▸ **Aim of the task**
Find the string "other" in the records. Copy each line that has it.

▸ **Source information**
--- START ---

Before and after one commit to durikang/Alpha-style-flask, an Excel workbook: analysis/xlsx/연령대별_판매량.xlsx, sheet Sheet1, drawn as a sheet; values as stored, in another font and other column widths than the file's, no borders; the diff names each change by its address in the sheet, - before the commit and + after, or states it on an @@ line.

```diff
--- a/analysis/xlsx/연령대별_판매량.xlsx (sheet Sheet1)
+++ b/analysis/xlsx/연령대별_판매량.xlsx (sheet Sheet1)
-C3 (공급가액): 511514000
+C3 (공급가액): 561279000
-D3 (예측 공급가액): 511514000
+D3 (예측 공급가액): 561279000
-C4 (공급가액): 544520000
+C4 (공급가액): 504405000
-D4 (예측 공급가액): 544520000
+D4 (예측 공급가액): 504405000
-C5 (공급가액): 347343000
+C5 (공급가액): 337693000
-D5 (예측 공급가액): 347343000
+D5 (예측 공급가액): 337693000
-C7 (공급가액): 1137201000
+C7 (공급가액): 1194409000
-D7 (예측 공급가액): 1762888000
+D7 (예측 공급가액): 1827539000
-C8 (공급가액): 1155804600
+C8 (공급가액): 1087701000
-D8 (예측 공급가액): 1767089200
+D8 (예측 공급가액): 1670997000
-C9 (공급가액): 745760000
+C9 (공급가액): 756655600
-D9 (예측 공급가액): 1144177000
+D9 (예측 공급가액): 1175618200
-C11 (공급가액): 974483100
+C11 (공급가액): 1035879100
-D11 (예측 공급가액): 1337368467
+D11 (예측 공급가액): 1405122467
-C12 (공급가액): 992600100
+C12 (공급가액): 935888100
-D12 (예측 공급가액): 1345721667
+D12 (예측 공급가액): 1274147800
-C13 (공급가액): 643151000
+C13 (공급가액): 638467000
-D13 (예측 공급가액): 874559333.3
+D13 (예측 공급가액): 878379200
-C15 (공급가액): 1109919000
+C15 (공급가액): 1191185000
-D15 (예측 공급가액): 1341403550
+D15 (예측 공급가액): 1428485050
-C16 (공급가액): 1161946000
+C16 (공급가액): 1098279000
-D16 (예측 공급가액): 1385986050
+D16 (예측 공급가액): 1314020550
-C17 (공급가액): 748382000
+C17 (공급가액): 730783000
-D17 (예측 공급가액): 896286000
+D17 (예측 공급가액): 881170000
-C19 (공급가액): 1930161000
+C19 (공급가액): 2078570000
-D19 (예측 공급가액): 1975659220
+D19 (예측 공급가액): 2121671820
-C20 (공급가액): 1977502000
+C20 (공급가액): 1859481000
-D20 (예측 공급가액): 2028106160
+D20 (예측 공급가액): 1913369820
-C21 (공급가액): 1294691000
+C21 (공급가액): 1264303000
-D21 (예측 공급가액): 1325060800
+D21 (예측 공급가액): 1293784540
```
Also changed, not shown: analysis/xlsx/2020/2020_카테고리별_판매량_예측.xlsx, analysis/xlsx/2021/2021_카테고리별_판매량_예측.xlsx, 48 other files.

--- END ---

▸ **Task solution**
Before and after one commit to durikang/Alpha-style-flask, an Excel workbook: analysis/xlsx/연령대별_판매량.xlsx, sheet Sheet1, drawn as a sheet; values as stored, in another font and other column widths than the file's, no borders; the diff names each change by its address in the sheet, - before the commit and + after, or states it on an @@ line.
Also changed, not shown: analysis/xlsx/2020/2020_카테고리별_판매량_예측.xlsx, analysis/xlsx/2021/2021_카테고리별_판매량_예측.xlsx, 48 other files.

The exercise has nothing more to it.